**Exercise prompt**
Copy each line of the data below with the word "type".
==*==
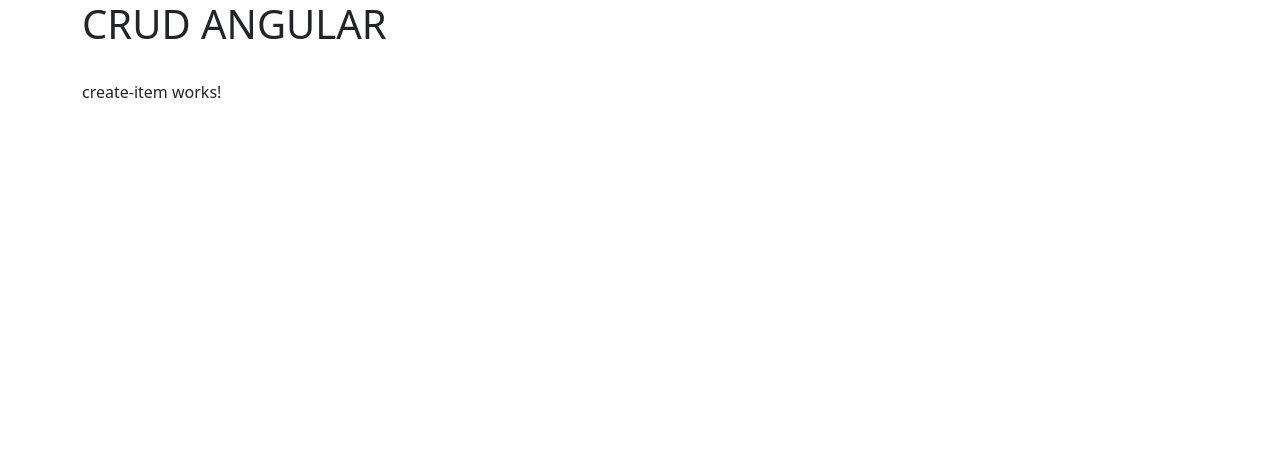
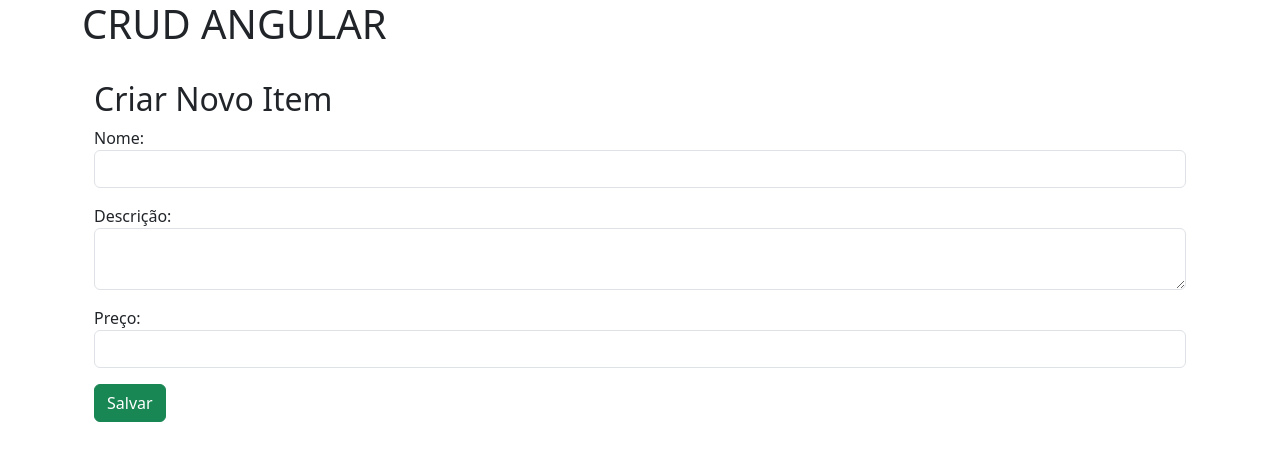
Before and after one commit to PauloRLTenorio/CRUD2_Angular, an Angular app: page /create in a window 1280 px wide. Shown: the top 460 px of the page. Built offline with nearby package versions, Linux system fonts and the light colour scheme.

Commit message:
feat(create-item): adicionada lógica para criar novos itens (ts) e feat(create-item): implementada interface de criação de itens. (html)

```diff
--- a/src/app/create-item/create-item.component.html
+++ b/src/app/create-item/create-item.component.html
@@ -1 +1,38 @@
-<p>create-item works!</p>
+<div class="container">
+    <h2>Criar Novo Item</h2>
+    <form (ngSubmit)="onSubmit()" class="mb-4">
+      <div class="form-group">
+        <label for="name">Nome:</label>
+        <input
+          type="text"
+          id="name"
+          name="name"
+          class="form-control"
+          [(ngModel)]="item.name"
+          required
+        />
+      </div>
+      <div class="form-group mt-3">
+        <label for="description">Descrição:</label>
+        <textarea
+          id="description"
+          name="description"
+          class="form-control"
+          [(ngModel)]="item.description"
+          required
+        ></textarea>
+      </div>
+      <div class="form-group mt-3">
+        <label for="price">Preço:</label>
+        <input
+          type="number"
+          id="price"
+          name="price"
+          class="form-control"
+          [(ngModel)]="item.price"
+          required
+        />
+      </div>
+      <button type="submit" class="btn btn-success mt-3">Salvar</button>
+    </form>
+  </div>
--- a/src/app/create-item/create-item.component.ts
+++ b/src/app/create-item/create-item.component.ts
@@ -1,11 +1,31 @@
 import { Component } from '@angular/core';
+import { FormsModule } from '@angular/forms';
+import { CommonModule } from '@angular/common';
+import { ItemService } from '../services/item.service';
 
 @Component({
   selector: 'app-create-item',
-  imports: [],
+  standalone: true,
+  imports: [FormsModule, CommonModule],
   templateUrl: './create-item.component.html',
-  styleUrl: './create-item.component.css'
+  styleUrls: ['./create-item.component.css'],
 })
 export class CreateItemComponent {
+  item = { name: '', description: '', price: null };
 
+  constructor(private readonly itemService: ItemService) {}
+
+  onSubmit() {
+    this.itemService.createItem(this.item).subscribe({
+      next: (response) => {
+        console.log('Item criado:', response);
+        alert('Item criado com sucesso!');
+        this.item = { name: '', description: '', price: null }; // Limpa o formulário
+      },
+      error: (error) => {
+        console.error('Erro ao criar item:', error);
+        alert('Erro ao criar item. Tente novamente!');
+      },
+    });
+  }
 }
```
==*==
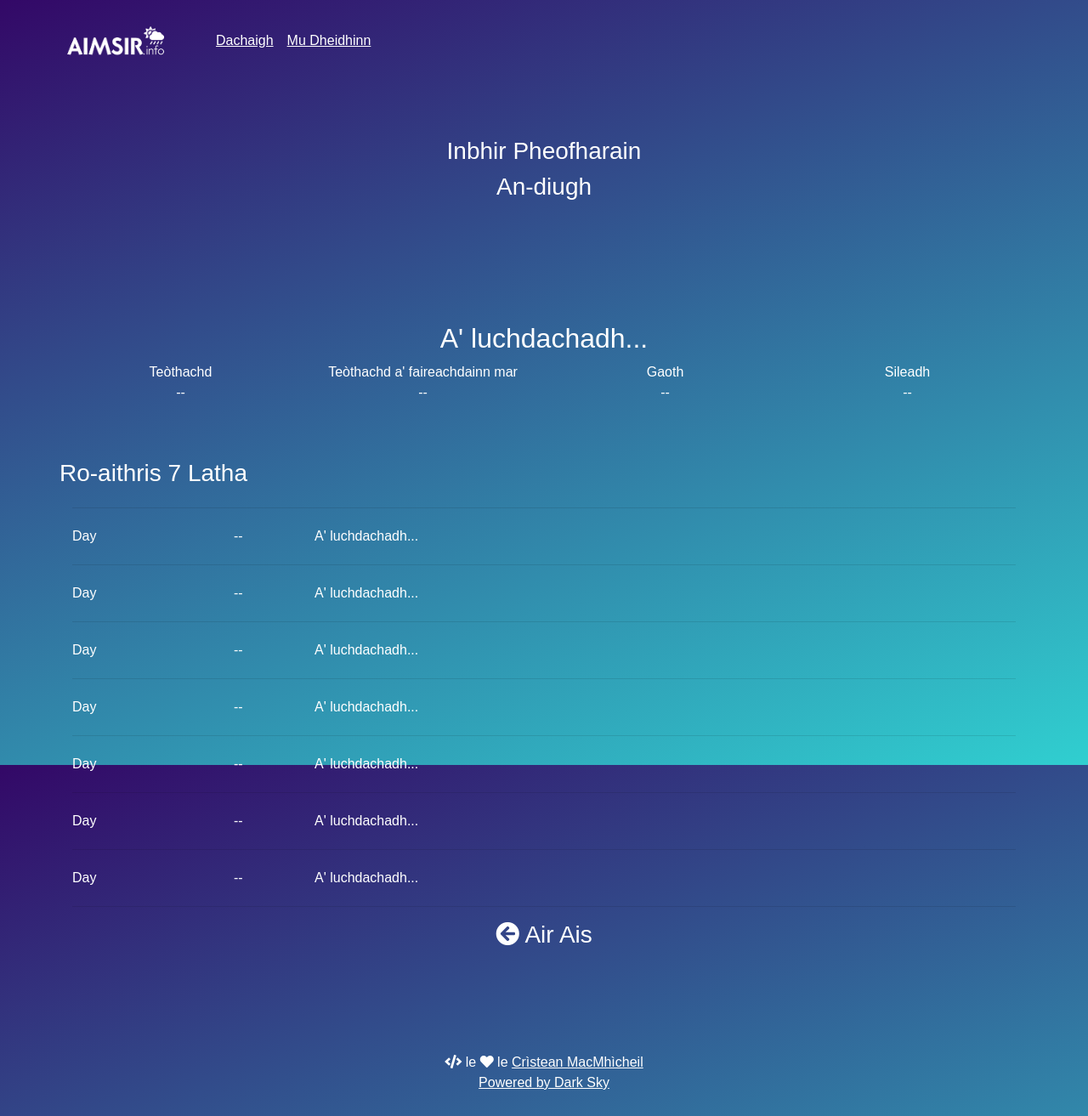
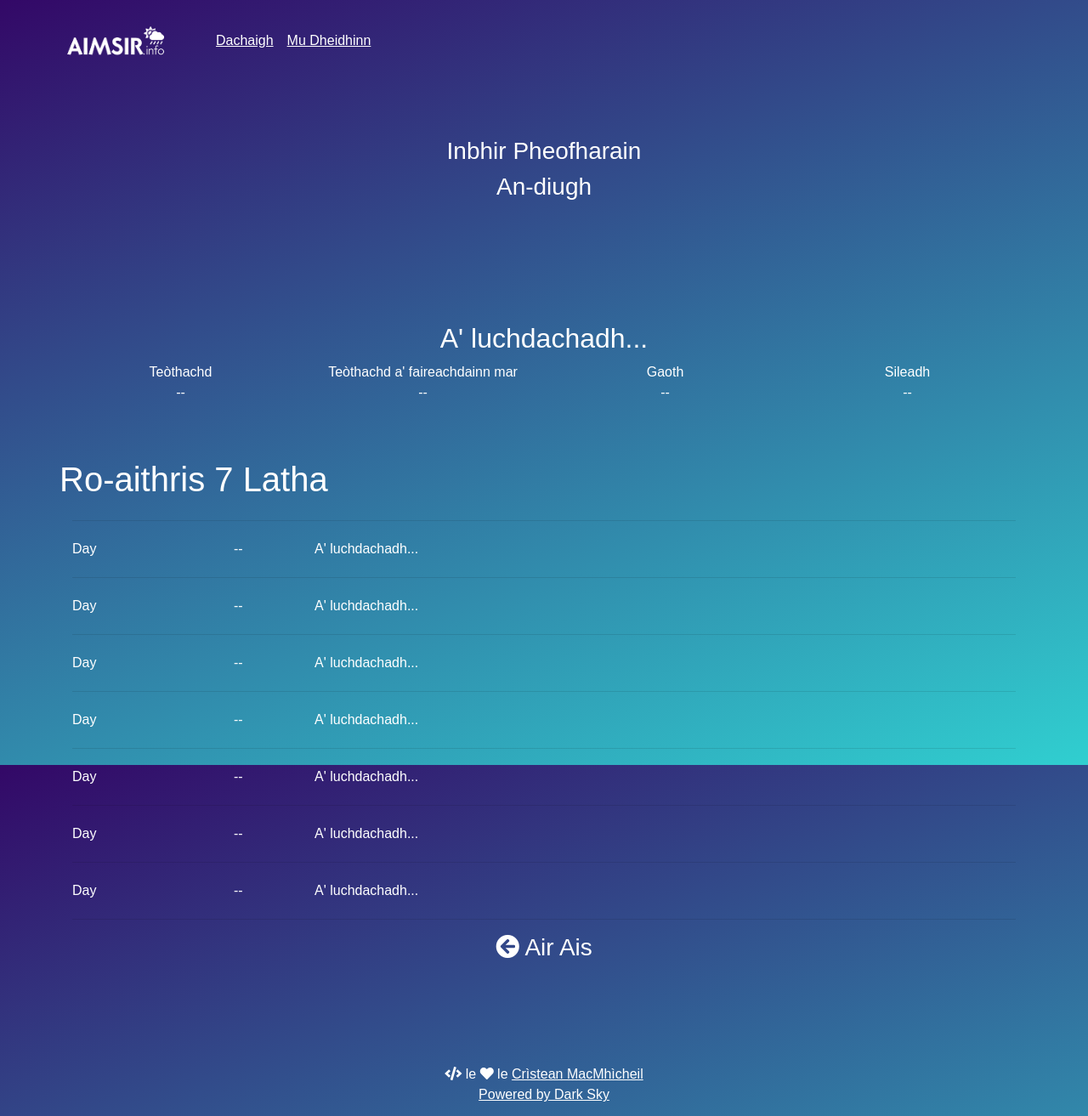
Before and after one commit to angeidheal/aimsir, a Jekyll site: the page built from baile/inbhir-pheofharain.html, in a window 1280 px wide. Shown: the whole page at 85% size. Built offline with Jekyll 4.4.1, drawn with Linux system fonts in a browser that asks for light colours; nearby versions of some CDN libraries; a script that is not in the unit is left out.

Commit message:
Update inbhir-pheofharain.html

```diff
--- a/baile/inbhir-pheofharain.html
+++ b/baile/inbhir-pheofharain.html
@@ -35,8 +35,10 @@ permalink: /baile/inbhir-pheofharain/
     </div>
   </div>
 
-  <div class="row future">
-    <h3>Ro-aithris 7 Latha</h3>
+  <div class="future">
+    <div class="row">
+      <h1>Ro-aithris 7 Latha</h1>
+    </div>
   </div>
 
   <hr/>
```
==*==
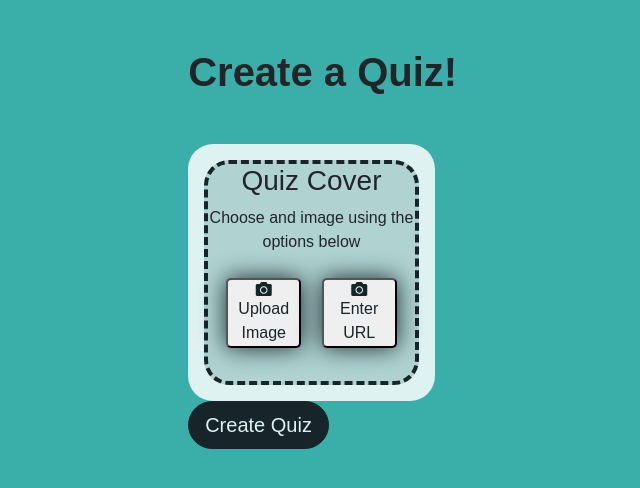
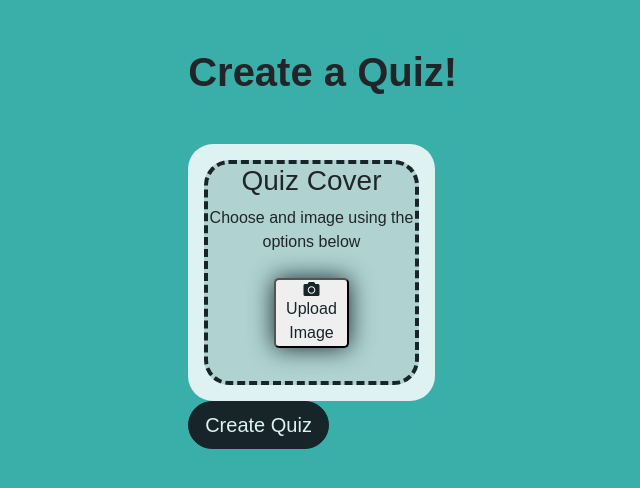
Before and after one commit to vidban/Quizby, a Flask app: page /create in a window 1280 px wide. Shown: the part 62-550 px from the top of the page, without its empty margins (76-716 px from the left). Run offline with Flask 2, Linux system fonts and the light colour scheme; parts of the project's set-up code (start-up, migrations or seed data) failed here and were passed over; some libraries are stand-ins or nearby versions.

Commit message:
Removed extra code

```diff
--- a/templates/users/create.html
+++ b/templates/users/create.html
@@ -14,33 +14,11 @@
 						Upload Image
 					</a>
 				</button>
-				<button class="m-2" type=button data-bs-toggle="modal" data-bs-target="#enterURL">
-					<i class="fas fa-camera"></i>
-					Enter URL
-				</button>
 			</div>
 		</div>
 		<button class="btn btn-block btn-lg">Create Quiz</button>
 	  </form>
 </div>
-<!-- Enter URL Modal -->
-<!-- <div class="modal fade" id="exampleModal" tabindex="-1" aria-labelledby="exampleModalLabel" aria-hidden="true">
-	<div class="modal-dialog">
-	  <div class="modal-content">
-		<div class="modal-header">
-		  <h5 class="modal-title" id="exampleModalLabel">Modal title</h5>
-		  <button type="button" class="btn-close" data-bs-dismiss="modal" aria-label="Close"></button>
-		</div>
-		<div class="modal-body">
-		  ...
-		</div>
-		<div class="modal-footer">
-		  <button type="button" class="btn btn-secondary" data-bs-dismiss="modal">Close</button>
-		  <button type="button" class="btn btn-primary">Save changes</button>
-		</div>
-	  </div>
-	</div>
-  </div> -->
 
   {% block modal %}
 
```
==*==
**Result**
+          type="text"
+          type="number"
+      <button type="submit" class="btn btn-success mt-3">Salvar</button>
-				<button class="m-2" type=button data-bs-toggle="modal" data-bs-target="#enterURL">
-		  <button type="button" class="btn-close" data-bs-dismiss="modal" aria-label="Close"></button>
-		  <button type="button" class="btn btn-secondary" data-bs-dismiss="modal">Close</button>
-		  <button type="button" class="btn btn-primary">Save changes</button>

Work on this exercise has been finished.